I adopted a very skittish Scottie a few months ago, and this will be her first Halloween in my home.
We have good relationships with all of our neighbors and usually receive quite a few trick-or-treaters. Since our dog is still adjusting to her new digs, I believe that endless doorbell ringing and a stream of kids would set her back significantly.
I’m wondering if it’s socially acceptable to let the porch go dark this year? If so, what do I tell my neighbors when they ask where we were?
Holidays Are Uneasy for Nervous Terrier and Edgy Dog-parents
Dear Labby Has The Answer
Dear Holidays Are Uneasy for Nervous Terrier and Edgy Dog-parents,
Thank you for giving me the opportunity to put on my town crier costume and proclaim this:
Halloween, like 4th of July, is a terrible time for animals. If you have pets, keep them indoors. At best, the sugar-induced screeches from the little ones will drive your pup batty. At worst, your pet could face intentional taunting or even physical provocation by older kids.
Remember, H.A.U.N.T.E.D., your first priority Halloween night is not to see that mini Elsa gets her fun-size Butterfinger — or is it fun-size Elsa and mini Butterfinger? Rather, it’s to ensure your animals are safe and comfortable.

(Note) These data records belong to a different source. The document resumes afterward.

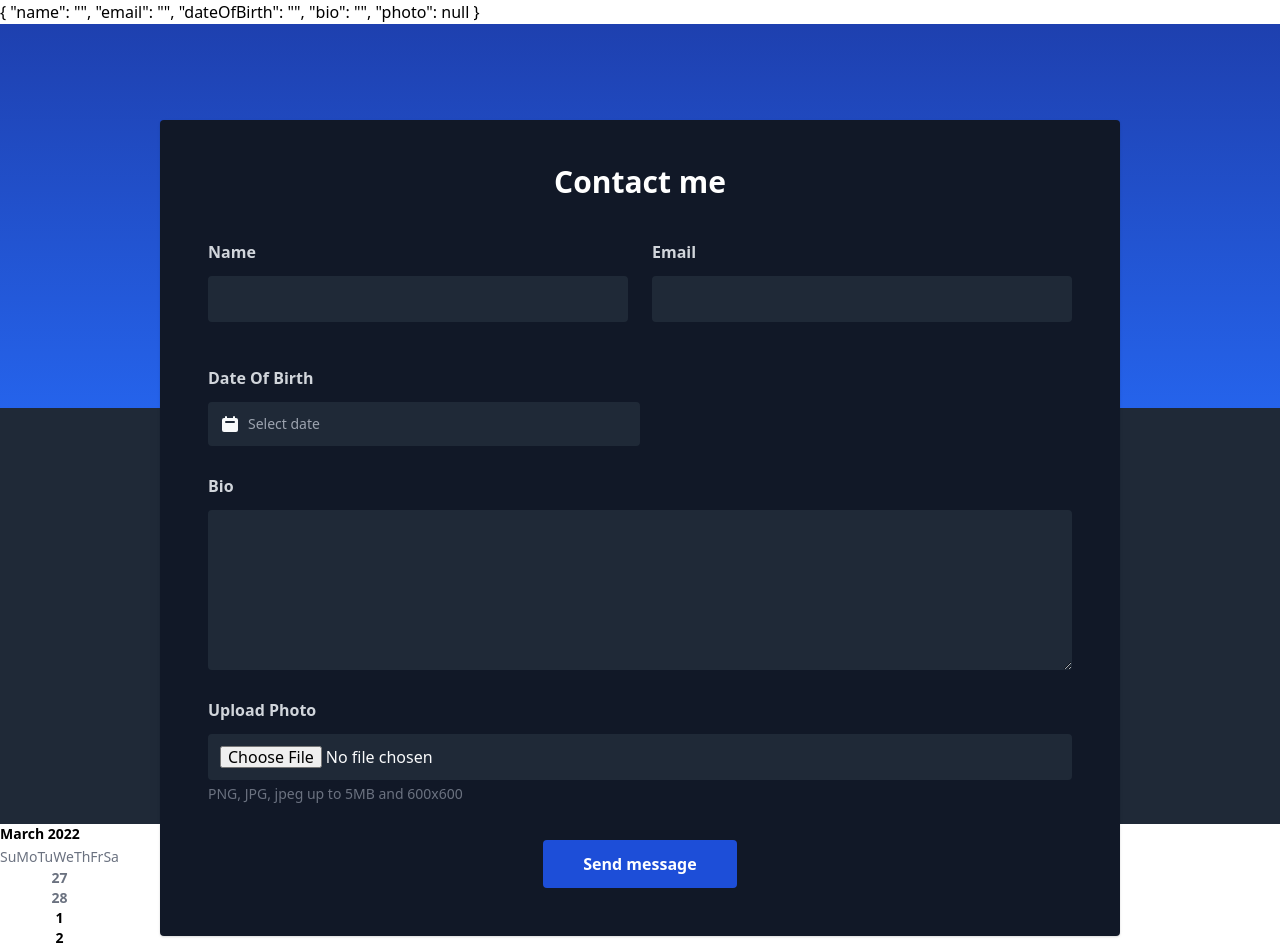
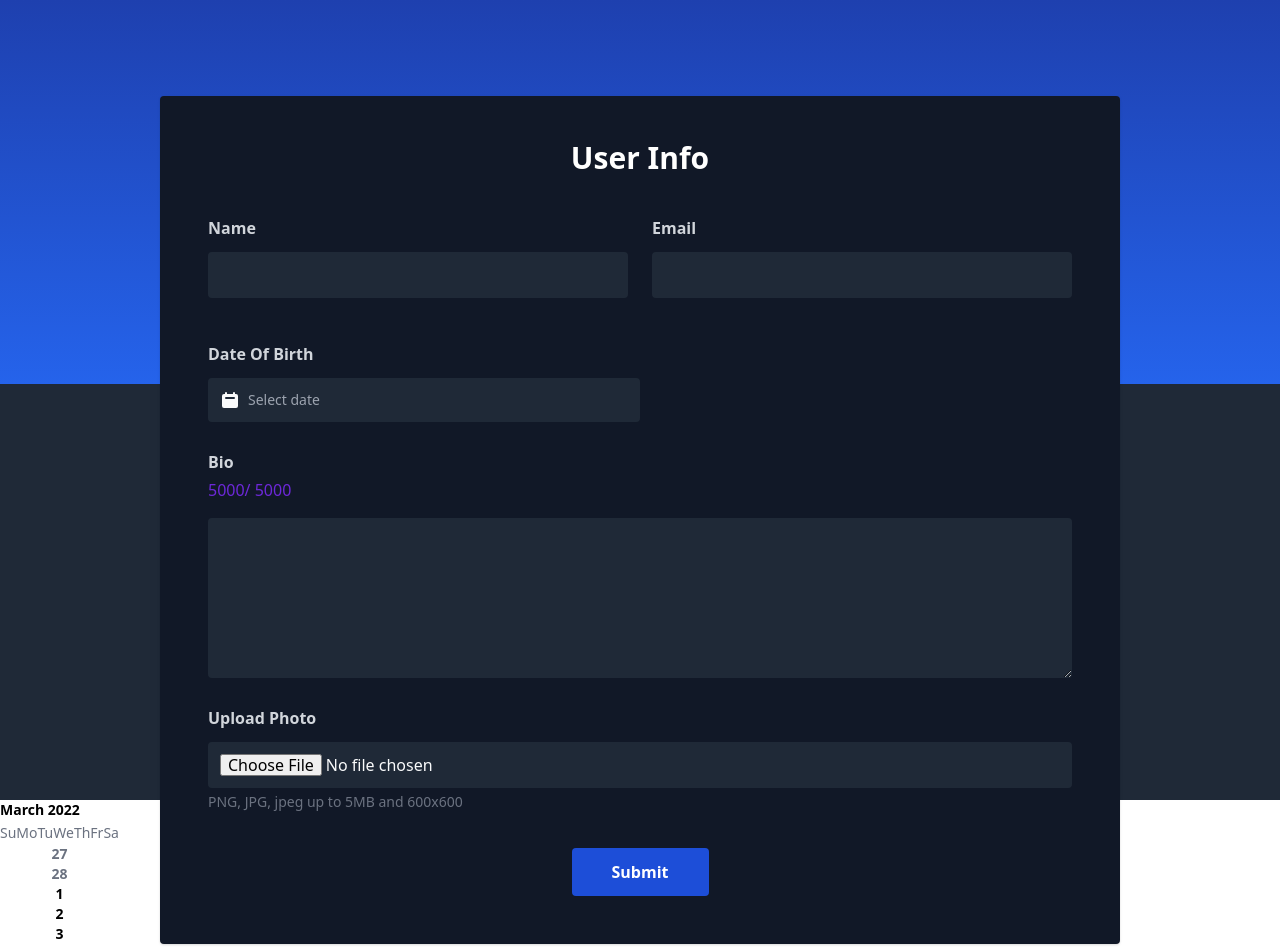
Before and after one commit to meraz007/Vue-Form, a Vue app: page / in a window 1280 px wide. Shown: the top 947 px of the page. Built offline with nearby package versions, Linux system fonts and the light colour scheme.

Commit message:
finishing touch

```diff
--- a/package.json
+++ b/package.json
@@ -15,6 +15,7 @@
     "mini-svg-data-uri": "^1.4.4",
     "postcss": "^7",
     "tailwindcss": "npm:@tailwindcss/postcss7-compat@^2.2.17",
+    "vee-validate": "^4.5.10",
     "vue": "^3.0.0",
     "vue-router": "^4.0.0-0",
     "vuex": "^4.0.0-0"
--- a/src/components/BaseDateOfBirth.vue
+++ b/src/components/BaseDateOfBirth.vue
@@ -6,12 +6,14 @@
                 <div class="flex absolute inset-y-0 left-0 items-center pl-3 pointer-events-none">
                     <svg class="w-5 h-5 mt-4 text-gray-50 dark:text-gray-400" fill="currentColor" viewBox="0 0 20 20" xmlns="http://www.w3.org/2000/svg"><path fill-rule="evenodd" d="M6 2a1 1 0 00-1 1v1H4a2 2 0 00-2 2v10a2 2 0 002 2h12a2 2 0 002-2V6a2 2 0 00-2-2h-1V3a1 1 0 10-2 0v1H7V3a1 1 0 00-1-1zm0 5a1 1 0 000 2h8a1 1 0 100-2H6z" clip-rule="evenodd"></path></svg>
                 </div>
-                <input datepicker datepicker-format="yyyy/mm/dd" type="text" class="leading-none bg-gray-800 border-0 text-gray-50 sm:text-sm rounded focus:outline-none focus:border-blue-700 block w-full pl-10 p-3 mt-4" placeholder="Select date"
+                <input datepicker datepicker-format="yyyy/mm/dd" type="text" class="leading-none bg-gray-800 border-0 text-gray-50 focus:ring  focus:border-blue-700 sm:text-sm rounded focus:outline-none focus:border-blue-700 block w-full pl-10 p-3 mt-4" placeholder="Select date"
                 :value="modelValue"
                 @input="$emit('update:modelValue',$event.target.value)" />
+
             </div>
         </div>
     </div>
+    <p class="text-red-900">{{error}}</p>
 </template>
 
 <script>
@@ -24,6 +26,9 @@ export default {
         modelValue:{
             type:[String],
             default:''
+        },
+        error:{
+            type:String
         }
     }
 }
--- a/src/components/BaseInput.vue
+++ b/src/components/BaseInput.vue
@@ -1,8 +1,9 @@
 <template>
     <label class="font-semibold leading-none text-gray-300">{{ label }}</label>
-    <input type="text" class="leading-none text-gray-50 p-3 focus:outline-none focus:border-blue-700 mt-4 border-0 bg-gray-800 rounded"
+    <input type="text" class="leading-none text-gray-50 p-3 focus:outline-none focus:ring  focus:border-blue-700 mt-4 border-0 bg-gray-800 rounded"
     :value="modelValue"
     @input="$emit('update:modelValue',$event.target.value)" />
+    <p class="text-red-900">{{error}}</p>
 </template>
 
 <script>
@@ -15,6 +16,9 @@ export default {
         modelValue:{
             type:[String,Number],
             default:''
+        },
+        error:{
+            type:String
         }
     }
 }
--- a/src/components/BasePhoto.vue
+++ b/src/components/BasePhoto.vue
@@ -4,7 +4,7 @@
         <input class="leading-none
         text-gray-50 p-3 focus:outline-none
         focus:border-blue-700 mt-4 border-0
-        bg-gray-800 rounded"
+        bg-gray-800 rounded focus:ring "
         aria-describedby="user_avatar_help"
         id="user_avatar"
         type="file"
@@ -12,7 +12,11 @@
         @input="$emit('update:modelValue',$event.target.value)"
         >
         <div class="mt-1 text-sm text-gray-500 dark:text-gray-300" id="user_avatar_help">PNG, JPG, jpeg up to 5MB and 600x600</div>
+        <div class="preview">
+            <img v-if="modelValue" class="object-cover h-48 w-96" :src="modelValue">
+        </div>
     </div>
+    <p class="text-red-900">{{error}}</p>
 </template>
 
 <script>
@@ -23,9 +27,12 @@ export default {
             default:''
         },
         modelValue:{
-            type:[String],
+            type:String,
             default:''
+        },
+        error:{
+            type:String
         }
-    }
+    },
 }
 </script>
--- a/src/components/BaseTextArea.vue
+++ b/src/components/BaseTextArea.vue
@@ -1,15 +1,17 @@
 <template>
      <div class="w-full flex flex-col mt-8">
         <label class="font-semibold leading-none text-gray-300">{{ label }}</label>
+        <p class="text-purple-700 text-opacity-100 mt-2"> {{charCount}}/ {{maxChar}}</p>
         <textarea type="text"
         class="h-40 text-base leading-none
         text-gray-50 p-3 focus:outline-none
         focus:border-blue-700 mt-4
-        bg-gray-800 border-0 rounded"
+        bg-gray-800 border-0 rounded focus:ring "
         :value="modelValue"
         @input="$emit('update:modelValue',$event.target.value)"
         >
         </textarea>
+        <p class="text-red-900">{{error}}</p>
     </div>
 </template>
 
@@ -23,6 +25,17 @@ export default {
         modelValue:{
             type:String,
             default:''
+        },
+        error:{
+            type:String
+        },
+        maxChar:{
+            type:String
+        },
+    },
+    computed:{
+        charCount(){
+           return this.maxChar - this.modelValue.length
         }
     }
 }
--- /dev/null
+++ b/src/components/SubmitButton.vue
@@ -0,0 +1,7 @@
+<template>
+    <div class="flex items-center justify-center w-full">
+        <button type="submit" class="mt-9 font-semibold leading-none text-white py-4 px-10 bg-blue-700 rounded hover:bg-blue-600 focus:ring-2 focus:ring-offset-2 focus:ring-blue-700 focus:outline-none">
+            Submit
+        </button>
+    </div>
+</template>
--- a/src/views/Home.vue
+++ b/src/views/Home.vue
@@ -1,42 +1,49 @@
 <template>
   <div class="home">
-    {{UserInfo}}
     <div class="w-full bg-gray-800 h-screen">
     <div class="bg-gradient-to-b from-blue-800 to-blue-600 h-96"></div>
     <div class="max-w-5xl mx-auto px-6 sm:px-6 lg:px-8 mb-12">
         <div class="bg-gray-900 w-full shadow rounded p-8 sm:p-12 -mt-72">
-            <p class="text-3xl font-bold leading-7 text-center text-white">Contact me</p>
-            <form action="" method="post">
+            <p class="text-3xl font-bold leading-7 text-center text-white">User Info</p>
+            <form @submit.prevent="formSubmit" method="post">
                 <div class="md:flex items-center mt-12">
                     <div class="w-full md:w-1/2 flex flex-col">
-                      <BaseInput v-model="UserInfo.name"
+                      <BaseInput v-model="name"
                         label="Name"
-                        type="text"/>
+                        type="text"
+                        :error="nameError"/>
                     </div>
                     <div class="w-full md:w-1/2 flex flex-col md:ml-6 md:mt-0 mt-4">
-                      <BaseInput v-model="UserInfo.email"
+                      <BaseInput v-model="email"
                         label="Email"
-                        type="email"/>
+                        type="email"
+                        :error="emailError"/>
                     </div>
                 </div>
                   <BaseDateOfBirth
-                    v-model="UserInfo.dateOfBirth"
+                    v-model="dateOfBirth"
                     label="Date Of Birth"
-                    type="text"/>
+                    type="text"
+                    :error="dateOfBirthError"
+                    />
+
                     <BaseTextArea
-                      v-model="UserInfo.bio"
+                      v-model="bio"
                       label="Bio"
-                      type="text"/>
-                  <BasePhoto
-                  v-model="UserInfo.photo"
+                      type="text"
+                      :error="bioError"
+                      :maxChar="maxChar"
+                      />
+
+                    <BasePhoto
+                      v-model="photo"
                       label="Photo"
-                      type="file"/>
+                      type="file"
+                      :error="photoError"
+                      />
 
-                <div class="flex items-center justify-center w-full">
-                    <button class="mt-9 font-semibold leading-none text-white py-4 px-10 bg-blue-700 rounded hover:bg-blue-600 focus:ring-2 focus:ring-offset-2 focus:ring-blue-700 focus:outline-none">
-                        Send message
-                    </button>
-                </div>
+                    <SubmitButton />
+
             </form>
         </div>
     </div>
@@ -49,7 +56,9 @@ import BaseInput from '../components/BaseInput.vue'
 import BaseTextArea from '../components/BaseTextArea.vue'
 import BasePhoto from '../components/BasePhoto.vue'
 import BaseDateOfBirth from '../components/BaseDateOfBirth.vue'
+import SubmitButton from '../components/SubmitButton.vue'
 
+import { useField } from 'vee-validate'
 export default {
   name: "Home",
 
@@ -57,19 +66,76 @@ export default {
     BaseInput,
     BaseTextArea,
     BasePhoto,
-    BaseDateOfBirth
+    BaseDateOfBirth,
+    SubmitButton
+  },
+  data(){
+    return{
+      maxChar:5000,
+    }
+  },
+  setup(){
+    //FOR NAME
+    const name =useField('name',function(value){
+       if(!value) return 'This field is required'
+       const nameRegex = /^[a-zA-Z\s]*$/;
+       if(!nameRegex.test(value)){
+         return "only alphabet, dot and space is allowed"
+       }
+       return true
+    })
+    //FOR EMAIL
+    const email =useField('email',function(value){
+      if(!value) return 'This field is required'
+
+      const emailRegex = RegExp(
+        /^[a-zA-Z0-9.!#$%&’*+/=?^_`{|}~-]+@[a-zA-Z0-9-]+(?:\.[a-zA-Z0-9-]+)*$/);
+      if(!emailRegex.test(String(value).toLowerCase())){
+        return 'Please Enter a valid email address'
+      }
+      return true
+        })
+
+    //FOR DATE OF BIRTH
+    const dateOfBirth=useField('dateOfBirth',function(value){
+      if(!value) return 'This field is required'
+    })
+    //FOR BIO
+    const bio =useField('bio',function(value){
+       if(!value){
+         return 'This field is required'
+       }
+       else{
+         return true
+       }
+    })
+    //FOR photo
+    const photo =useField('photo',function(value){
+       if(!value){
+         return 'This field is required'
+       }
+       else{
+         return true
+       }
+    })
+    function formSubmit(){
+      alert('Submitted')
+    }
+        return {
+          formSubmit,
+          name:name.value,
+          email:email.value,
+          emailError:email.errorMessage,
+          nameError:name.errorMessage,
+          dateOfBirth:dateOfBirth.value,
+          dateOfBirthError:dateOfBirth.errorMessage,
+          bio:bio.value,
+          bioError:bio.errorMessage,
+          photo:photo.value,
+          photoError:photo.errorMessage,
+
+        }
   },
 
-  data(){
-    return{
-      UserInfo:{
-        name:"",
-        email:"",
-        dateOfBirth:"",
-        bio:"",
-        photo:null
-      }
-    }
-  }
   }
 </script>
```
Also changed, not shown: 1 other file (tests, documents, lock files or other folders).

With the ongoing pandemic, you may not even get many trick-or-treaters this year, if any, which will be a good thing for your dog!
There’s nothing wrong with sitting this one out. If any neighbors ask for an explanation, you can tell them you were observing the annual fright fest with true gusto — by “resting in peace.”
Let Trick-Or-Treaters Know Not To Knock Or Ring
You can take it a step further by leaving a note on your door letting people know not to knock or ring the doorbell. My friend left a note one year saying that she was very sick and contagious. That might keep people from calling at your door, especially this year with coronavirus fears being the scariest part of the season.
You could even put a cover over your doorbell to keep people from ringing it. You could also wrap caution tape, which you can get at pretty much any major home improvement store, across your front porch to let people know you’re closed for the holiday. Just make sure it doesn’t look too much like an inviting Halloween decoration.
Or a simple “We’re out of treats!” sign. You know. Whatever you think works best. Just keep that pup happy and safe this Halloween without shame.
Are you keeping the neighbors away from your dog on Halloween? Do you have a question for Dear Labby? Let us know in the comments below!